START STORED DATA

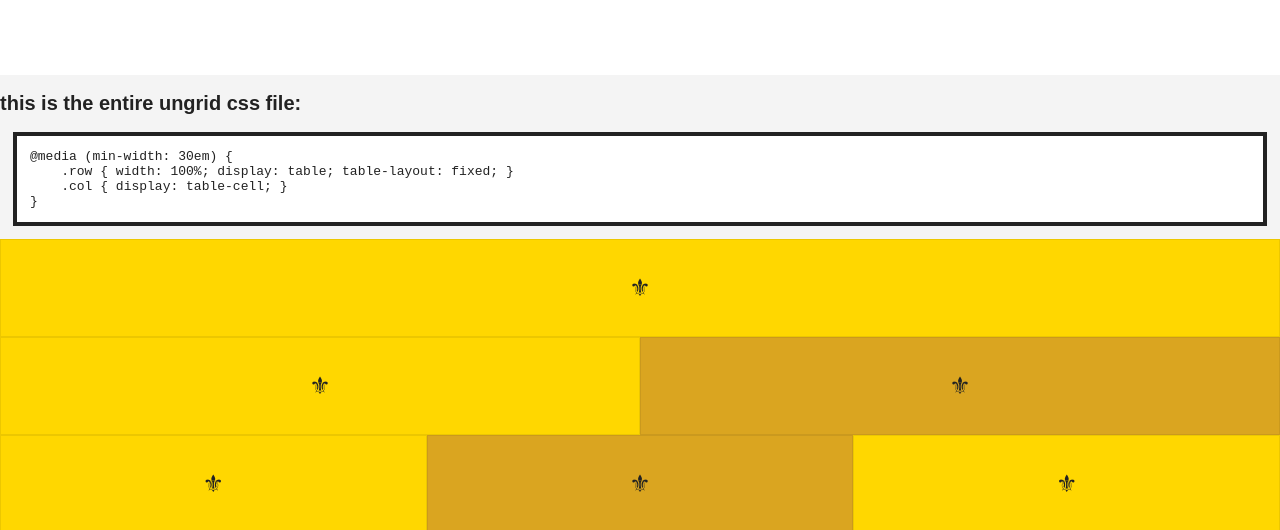
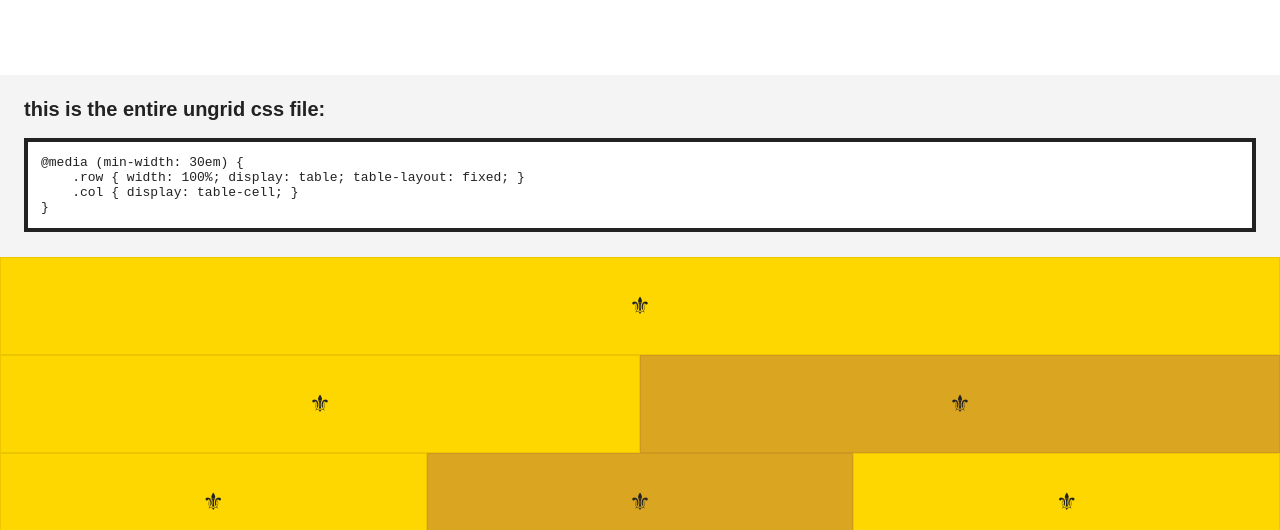
Before and after one commit to chrisnager/ungrid, a plain HTML site: page index.html in a window 1280 px wide. Shown: the part 240-770 px from the top of the page. Drawn offline with Linux system fonts and the light colour scheme.

Commit message:
Update docs.css

```diff
--- a/docs.css
+++ b/docs.css
@@ -18,7 +18,6 @@ h2 {
 }
 
 pre {
-    margin: 1em;
     border: 4px solid;
     padding: 1em;
     white-space: pre-wrap;
@@ -31,6 +30,7 @@ pre {
 }
 
 .ungrid-css {
+    padding: 0.25em 1em 0.5em;
     overflow: hidden;
     text-align: left;
     background-color: #f4f4f4;
```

END STORED DATA

Give every line of the listing above again, exactly, with no images.

● SOLUTION FOR THIS PROBLEM:
Before and after one commit to chrisnager/ungrid, a plain HTML site: page index.html in a window 1280 px wide. Shown: the part 240-770 px from the top of the page. Drawn offline with Linux system fonts and the light colour scheme.

Commit message:
Update docs.css

```diff
--- a/docs.css
+++ b/docs.css
@@ -18,7 +18,6 @@ h2 {
 }
 
 pre {
-    margin: 1em;
     border: 4px solid;
     padding: 1em;
     white-space: pre-wrap;
@@ -31,6 +30,7 @@ pre {
 }
 
 .ungrid-css {
+    padding: 0.25em 1em 0.5em;
     overflow: hidden;
     text-align: left;
     background-color: #f4f4f4;
```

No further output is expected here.